BUFFALO, N.Y. — Andrew Cuomo is no longer governor but still has a bursting at the seems political war-chest.
According to the July filing with the State Board of Elections, Cuomo had more than $18 million on hand. That money was being collected for an anticipated run for a fourth term. But with him stepping down, he has options on how to spend it.
It would seem at least some of that money will go toward Cuomo’s legal defense. Under state law, campaign funds can be used for legal expenses related to actions linked to a campaign or an elected office.
But policy analyst Tom Speaker of advocacy group Reinvent Albany said if there is a penalty assessed Cuomo, he’s on his own, “If the candidate is penalized by the New York Board of Elections or the Joint Commission on Public Ethics the payment for those fines has to come out of the candidate’s pocket.”
Cuomo is currently under investigation by the Albany County District Attorney’s Office for allegedly groping a female staffer at the Governor’s Mansion.
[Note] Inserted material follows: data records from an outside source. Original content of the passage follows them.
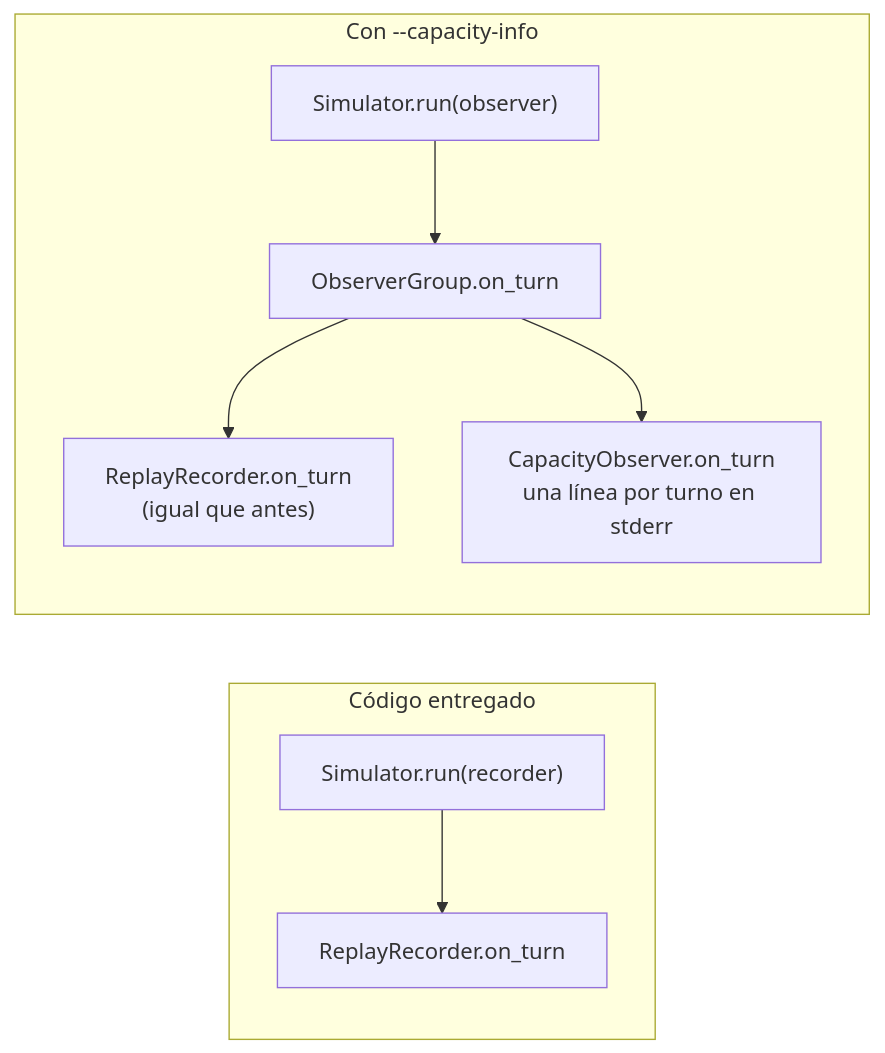
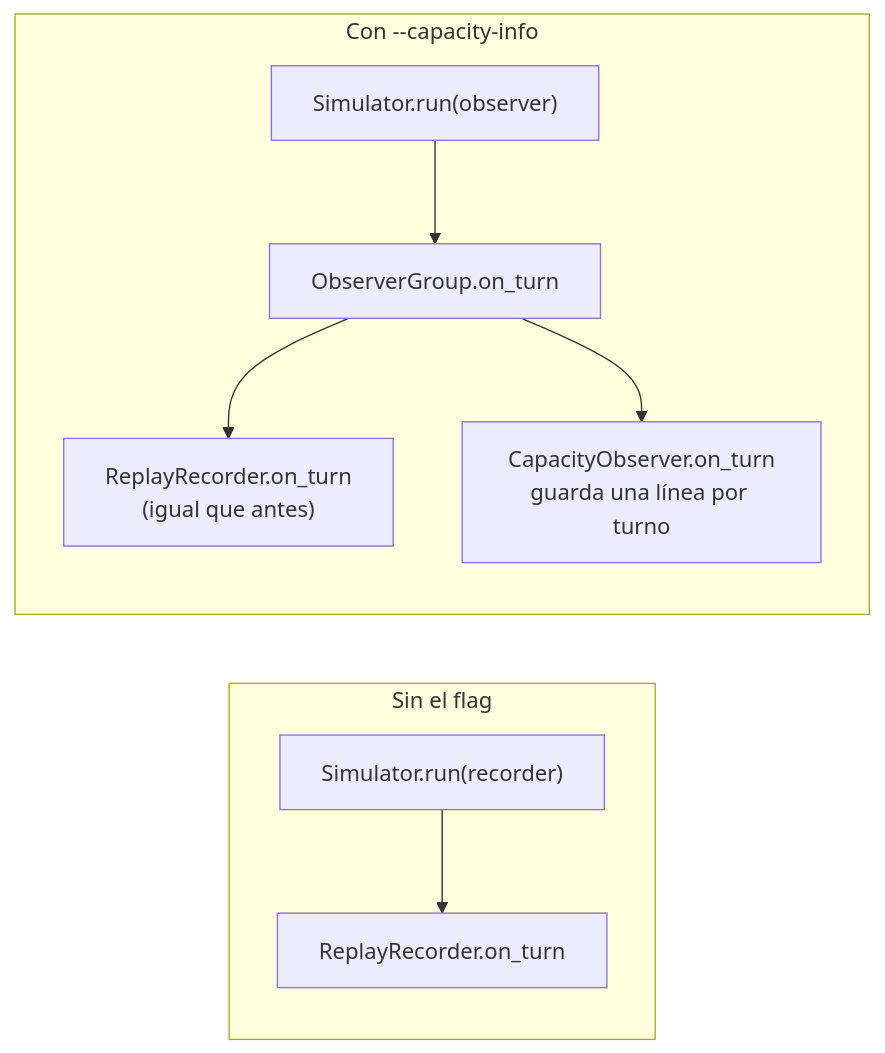
The first of 3 diagrams in entrega/diagramas/E.6-live-coding-flow.md (0xARCOS/Fly-In), drawn with Mermaid before and after one commit. The commit also changed other lines of this file and 136 other files, not shown here.

````diff
--- a/entrega/diagramas/E.6-live-coding-flow.md
+++ b/entrega/diagramas/E.6-live-coding-flow.md
@@ -9,11 +13,11 @@
 ```mermaid
 flowchart LR
-    subgraph ANTES["Código entregado"]
+    subgraph SIN["Sin el flag"]
         S1["Simulator.run(recorder)"] --> R1["ReplayRecorder.on_turn"]
     end
-    subgraph DESPUES["Con --capacity-info"]
+    subgraph CON["Con --capacity-info"]
         S2["Simulator.run(observer)"] --> G["ObserverGroup.on_turn"]
         G --> R2["ReplayRecorder.on_turn<br/>(igual que antes)"]
-        G --> C["CapacityObserver.on_turn<br/>una línea por turno en stderr"]
+        G --> C["CapacityObserver.on_turn<br/>guarda una línea por turno"]
     end
 ```
````
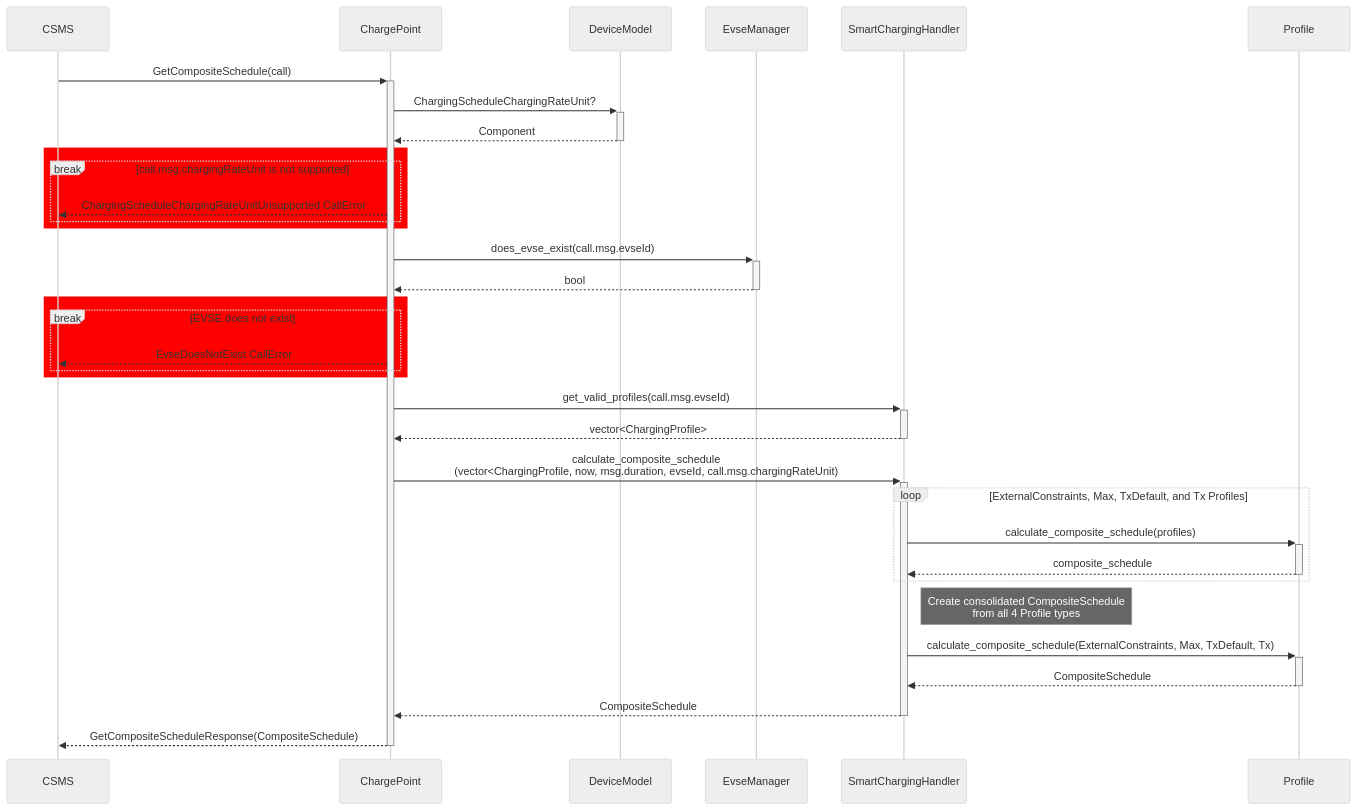
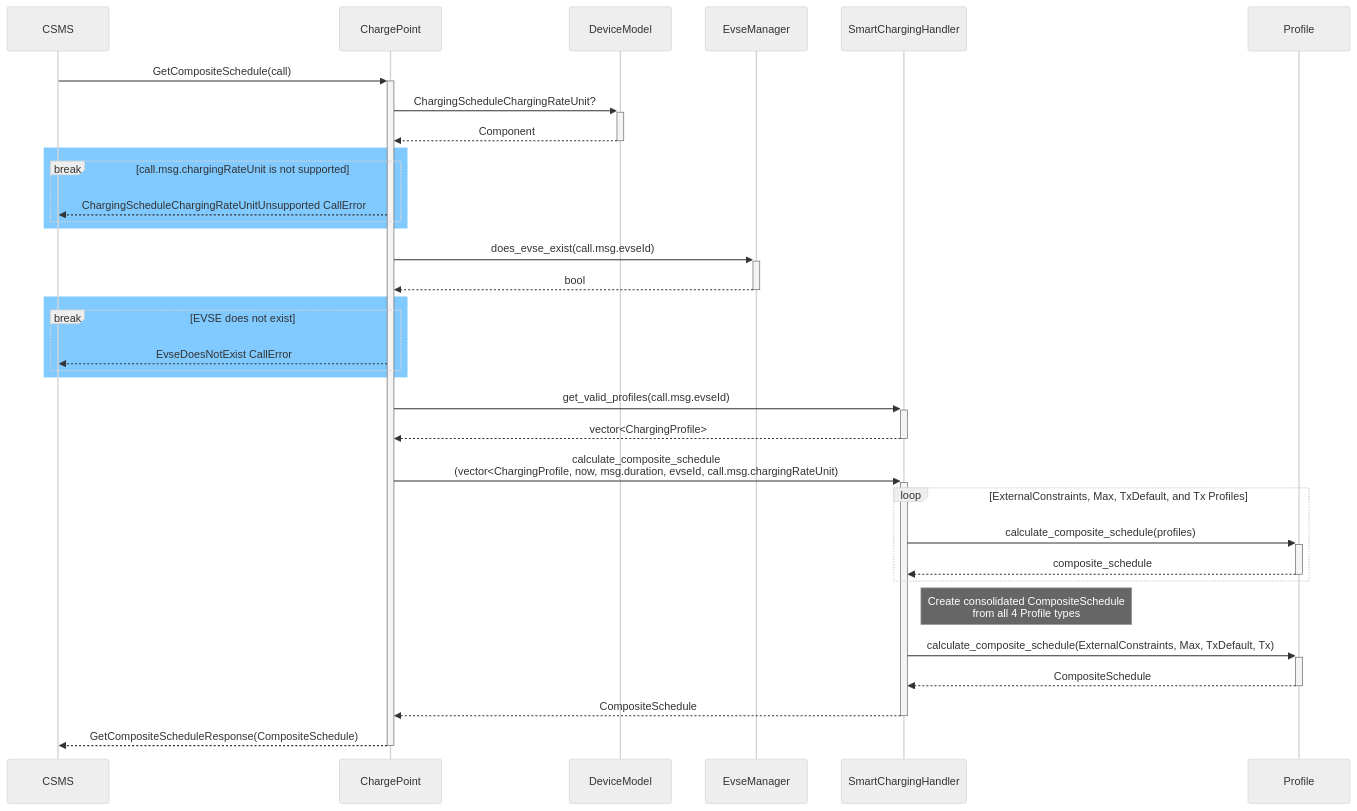
Before and after one commit to EVerest/libocpp: the second of 4 diagrams in doc/ocpp_201_use_cases_in_depth.md, drawn with Mermaid (neutral theme). The commit also changed other lines of this file, not shown here.

Commit message:
Update highlight color in use case diagrams

````diff
--- a/doc/ocpp_201_use_cases_in_depth.md
+++ b/doc/ocpp_201_use_cases_in_depth.md
@@ -114,43 +114,43 @@
 ```mermaid
 sequenceDiagram
 
     CSMS->>+ChargePoint: GetCompositeSchedule(call)
 
     ChargePoint->>+DeviceModel : ChargingScheduleChargingRateUnit?
     DeviceModel-->>-ChargePoint : Component
 
-    rect Red 
+    rect rgb(128,202,255) 
         break call.msg.chargingRateUnit is not supported
             ChargePoint-->>CSMS : ChargingScheduleChargingRateUnitUnsupported CallError
         end
     end
 
     ChargePoint->>+EvseManager : does_evse_exist(call.msg.evseId)
     EvseManager-->>-ChargePoint : bool
-    rect Red 
+    rect rgb(128,202,255) 
         break EVSE does not exist
             ChargePoint-->>CSMS : EvseDoesNotExist CallError
         end
     end
 
     ChargePoint->>+SmartChargingHandler : get_valid_profiles(call.msg.evseId)
 
     SmartChargingHandler-->>-ChargePoint : vector<ChargingProfile>
 
     ChargePoint->>+SmartChargingHandler : calculate_composite_schedule<br/>(vector<ChargingProfile, now, msg.duration, evseId, call.msg.chargingRateUnit)
 
     loop ExternalConstraints, Max, TxDefault, and Tx Profiles
         SmartChargingHandler->>+Profile: calculate_composite_schedule(profiles)
         Profile-->>-SmartChargingHandler: composite_schedule 
     end
 
     note right of SmartChargingHandler: Create consolidated CompositeSchedule<br />from all 4 Profile types
 
 
     SmartChargingHandler->>+Profile: calculate_composite_schedule(ExternalConstraints, Max, TxDefault, Tx)
     Profile-->>-SmartChargingHandler: CompositeSchedule
 
     SmartChargingHandler-->>-ChargePoint: CompositeSchedule
 
     ChargePoint-->>-CSMS : GetCompositeScheduleResponse(CompositeSchedule)
 ```
````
District Attorney David Soares has also requested materials from the New York Attorney General’s office related to its probe of 11 women all claiming various forms of sexual harassment by Cuomo while he was in office.
There is also an ongoing federal probe related to the reporting of COVID deaths in nursing homes.
What state law does not allow is using campaign donations for personal use. The problem, says Speaker, is that state law does not clearly define what personal use is.
The former governor does have other options for his campaign cash. If interested in a future run for office, Speaker says it would be permissible for Cuomo to use the money on a rehabilitative publicity campaign in advance of entering a contest.
Still, other legal options would be charitable donations or donating money to other state and/or local campaigns.